Judges Rule Harrah’s Can Collect High Roller’s Gambling Debts

Harrah's Atlantic City Lawsuit

Massimo Dangelico claims he signed up for the New Jersey self-exclusion list, but provided no evidence he did so.

The Atlantic County Superior Court’s appellate panel ruled in favor of Harrah’s Atlantic City on Friday. The panel ruled that Harrah’s Atlantic City can pursue gaming debt collection against Massimo Dangelico.

Mr. Dangelico is a compulsive gambler who claimed Harrah’s should have shut him off. The panel ruled that the Atlantic City casino does not have the burden of stopping compulsive gamblers.

The panel of judges ruled, “The relationship is built on enabling gaming, not withholding it.” It added that Harrah’s can pursue the $188,000 in debt Mr. Dangelico owes. The judges stated Harrah’s is “in the business of operating casino gambling”.

The “defendant is its customer”, who came to the casino to gamble. Therefore, Harrah’s provided what the customer wanted.

Didn’t Join Self-Exclusion List

New Jersey has a self-exclusion registry, but Massimo Dangelico did not sign up for the list. The Division of Gaming Enforcement created the self-exclusion law in 2001 to help problem gamblers manage their addiction. Lawmakers expanded the list for online gambling in 2013.

A person can sign up for the registry, which then bans them from either land-based casinos or online casinos (or both) throughout the state. The self-exclusion list allows for a 1-year ban, a 5-year ban, or a lifetime ban. Had Massimo Dangelico signed up for the list and Harrah’s allowed him to gamble, he would have a legal case.

Dangelico’s lawyers claim he signed up for the registry, but could not locate him on the list — or prove he ever signed up for the registry.

Atlantic City Casino Markers

Instead, the panel said Massimo Dangelico presented as a high roller who qualified for casino markers. Casino markers are a form of credit a land-based casino gives to people who wager $10,000 or more in a gaming session. The player signs for the market, which acts as a kind of IOU.

The IOU comes with the force of law. It is not treated as a form of credit that can be ignored at the risk of bad credit. Instead, casinos can take the person who signed for the debt to court to collect the credit.

When Dangelico failed to pay back the $160,000 in debt, the casino began the debt collection process. That process included the original loan, interest, and attorney fees.

Appellate Court Ruling

The Superior Court judges ruled the “defendant bears the burden to prove his affirmative defense.
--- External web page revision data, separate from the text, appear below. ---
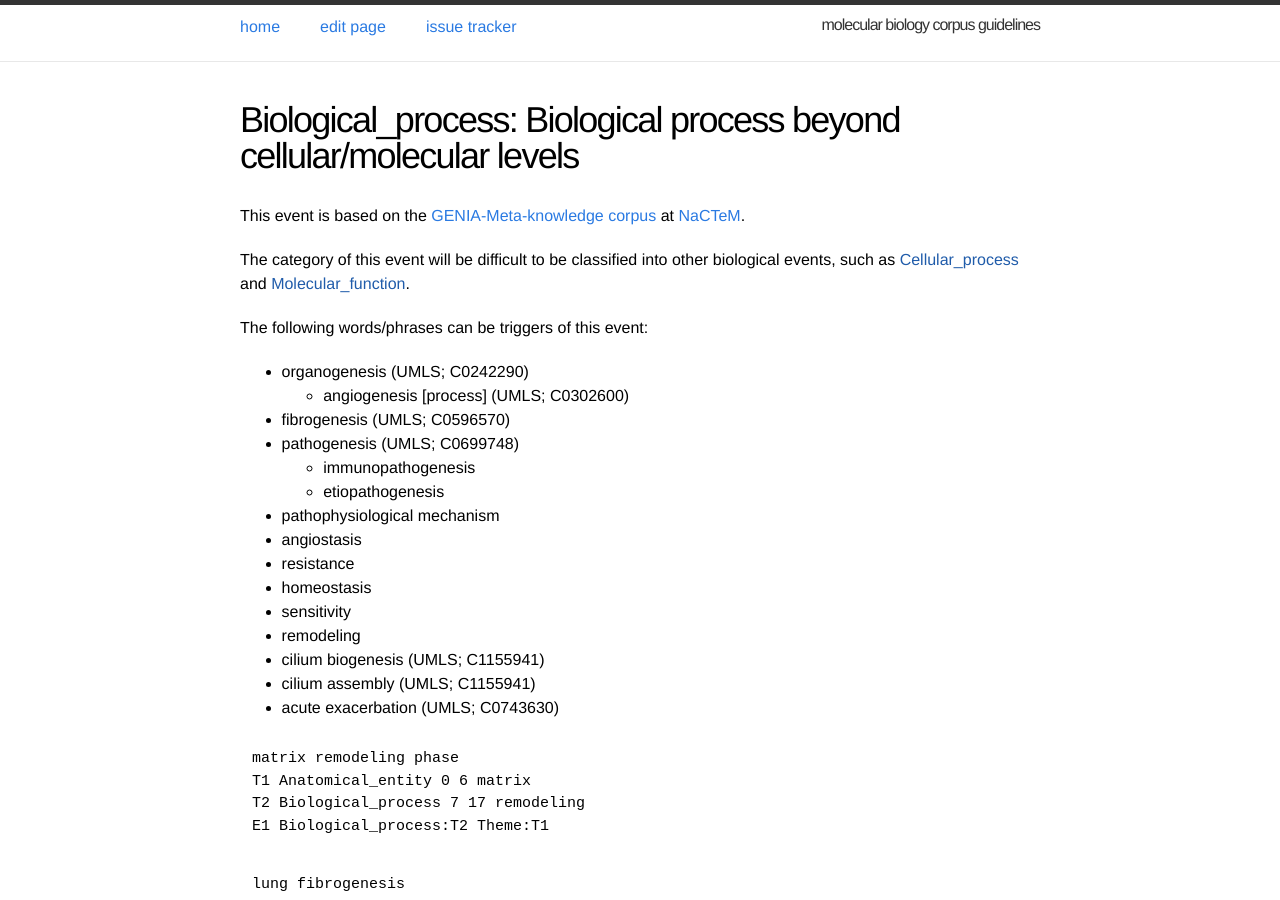
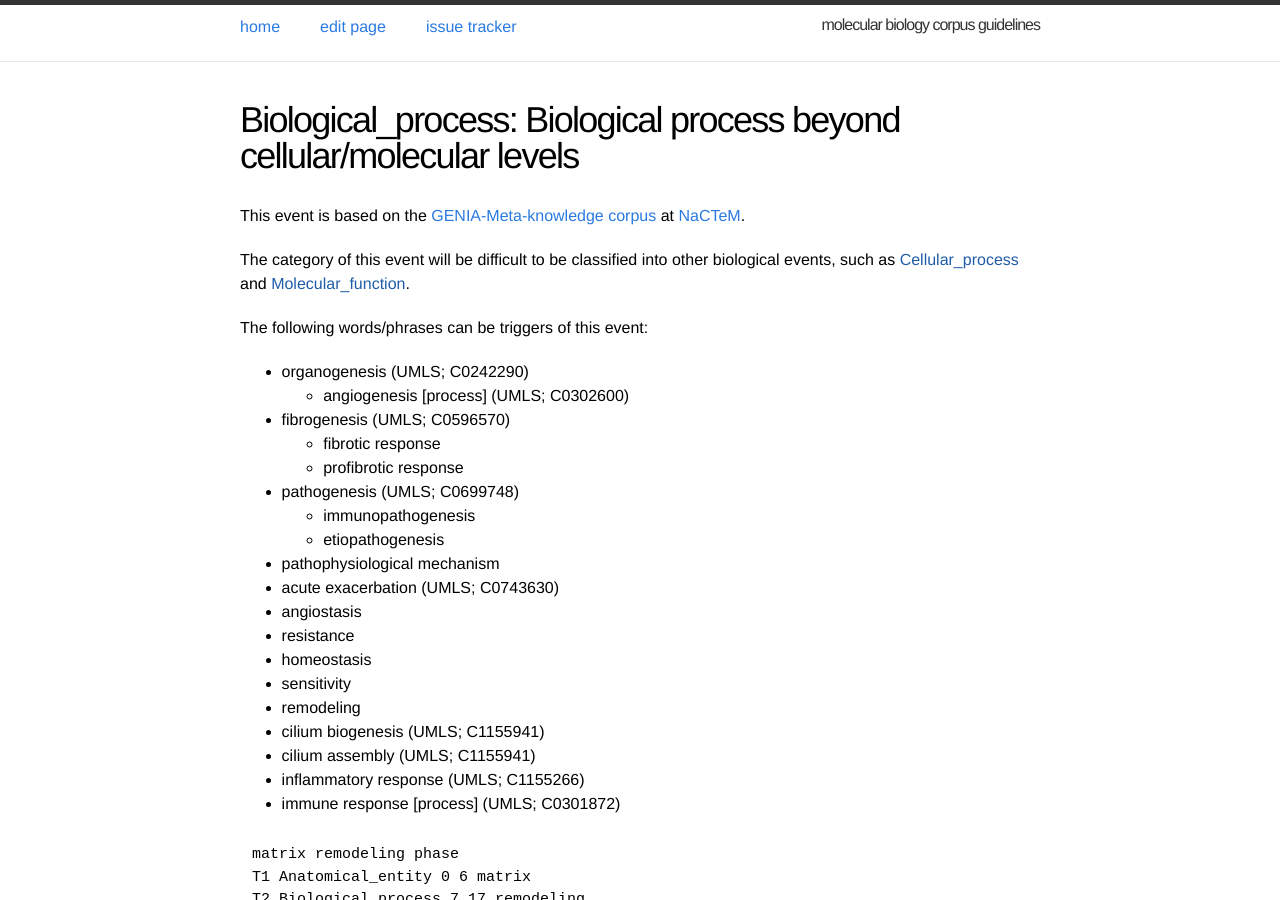
Before and after one commit to ezcatdb/molbiol_lung_corpus-guidelines, a Jekyll site: the page built from _event/Biological_process.md, in a window 1280 px wide and 900 px high. Built offline with Jekyll 4.4.1, drawn with Linux system fonts in a browser that asks for light colours.

Commit message:
additional triggers with UMLS IDs included in _event/Biological_process.md

```diff
--- a/_event/Biological_process.md
+++ b/_event/Biological_process.md
@@ -15,10 +15,13 @@ The following words/phrases can be triggers of this event:
 - organogenesis (UMLS; C0242290)
   - angiogenesis [process] (UMLS; C0302600)
 - fibrogenesis (UMLS; C0596570)
+  - fibrotic response
+  - profibrotic response
 - pathogenesis (UMLS; C0699748)
   - immunopathogenesis
   - etiopathogenesis
 - pathophysiological mechanism
+- acute exacerbation (UMLS; C0743630)
 - angiostasis
 - resistance
 - homeostasis
@@ -26,7 +29,8 @@ The following words/phrases can be triggers of this event:
 - remodeling
 - cilium biogenesis (UMLS; C1155941)
 - cilium assembly (UMLS; C1155941)
-- acute exacerbation (UMLS; C0743630)
+- inflammatory response (UMLS; C1155266)
+- immune response [process] (UMLS; C0301872)
 
 ~~~ ann
 matrix remodeling phase
```
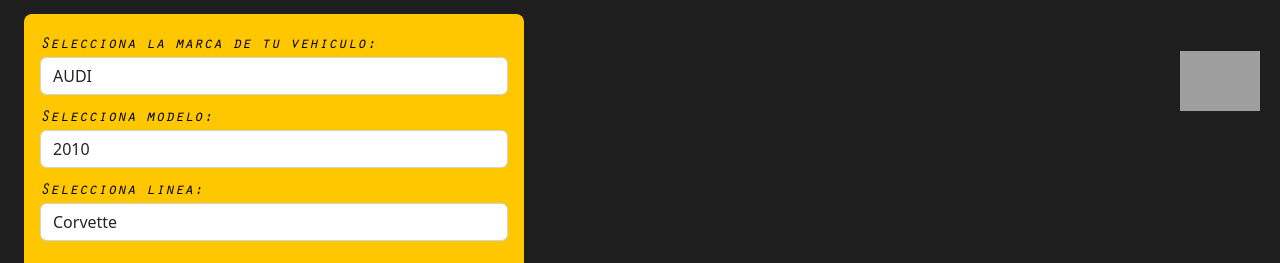
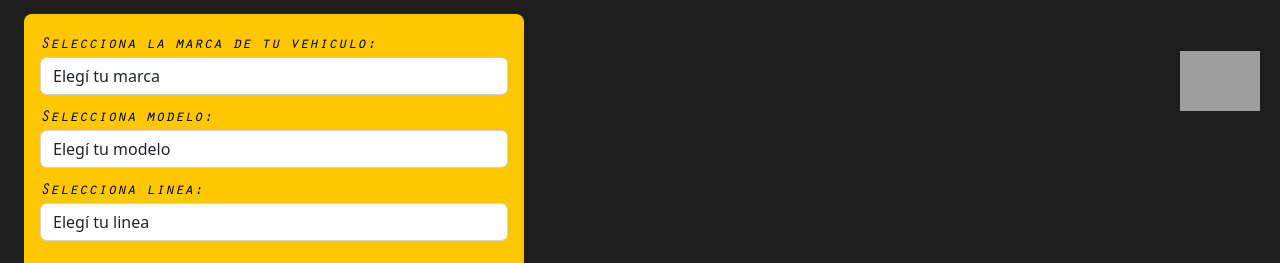
Before and after one commit to Leanz652/neumaticos-app, an Angular app: page /home in a window 1280 px wide. Shown: the part 669-932 px from the top of the page. Built offline with nearby package versions, Linux system fonts and the light colour scheme; grey boxes are pictures that could not be loaded.

Commit message:
option selected

```diff
--- a/src/app/pages/home/finder/finder.component.html
+++ b/src/app/pages/home/finder/finder.component.html
@@ -40,6 +40,7 @@
             >Selecciona la marca de tu vehiculo:</label
           >
           <select class="form-control mb-2" id="marca">
+            <option selected hidden disabled>Elegí tu marca</option>
             <option>AUDI</option>
             <option>BMW</option>
             <option>HONDA</option>
@@ -49,6 +50,7 @@
 
           <label for="modelo" class="font-black">Selecciona modelo:</label>
           <select class="form-control mb-2" id="modelo">
+            <option selected hidden disabled>Elegí tu modelo</option>
             <option>2010</option>
             <option>2011</option>
             <option>2012</option>
@@ -58,6 +60,7 @@
 
           <label for="linea" class="font-black">Selecciona linea:</label>
           <select class="form-control mb-2" id="linea">
+            <option selected hidden disabled>Elegí tu linea</option>
             <option>Corvette</option>
             <option>Corvette</option>
             <option>Corvette</option>
@@ -69,6 +72,7 @@
         <div *ngIf="!esVehiculo" class="form-group">
           <label for="ancho" class="font-black">Selecciona ancho:</label>
           <select class="form-control mb-2" id="ancho">
+            <option selected hidden disabled>Elegí el ancho</option>
             <option>28</option>
             <option>29</option>
             <option>30</option>
@@ -78,6 +82,7 @@
 
           <label for="perfil" class="font-black">Selecciona perfil:</label>
           <select class="form-control mb-2" id="perfil">
+            <option selected hidden disabled>Elegí el perfil</option>
             <option>10.5</option>
             <option>11</option>
             <option>12</option>
@@ -87,6 +92,7 @@
 
           <label for="rin" class="font-black">Selecciona rin:</label>
           <select class="form-control mb-2" id="rin">
+            <option selected hidden disabled>Elegí el rin</option>
             <option>Corvette</option>
             <option>Corvette</option>
             <option>Corvette</option>
```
He has failed to demonstrate a violation of the statutory and regulatory framework…governing extension of credit by casinos, which may constitute a defense.”

The judges added, “We are satisfied that Harrah’s demonstrated the absence of a genuine issue of material fact, and it was entitled to judgment as a matter of law.”

“We are not convinced the public interest supports recognizing a duty to withhold credit from a patron who has not availed himself of the mechanisms the law provides to protect himself from his compulsiveness to gamble.”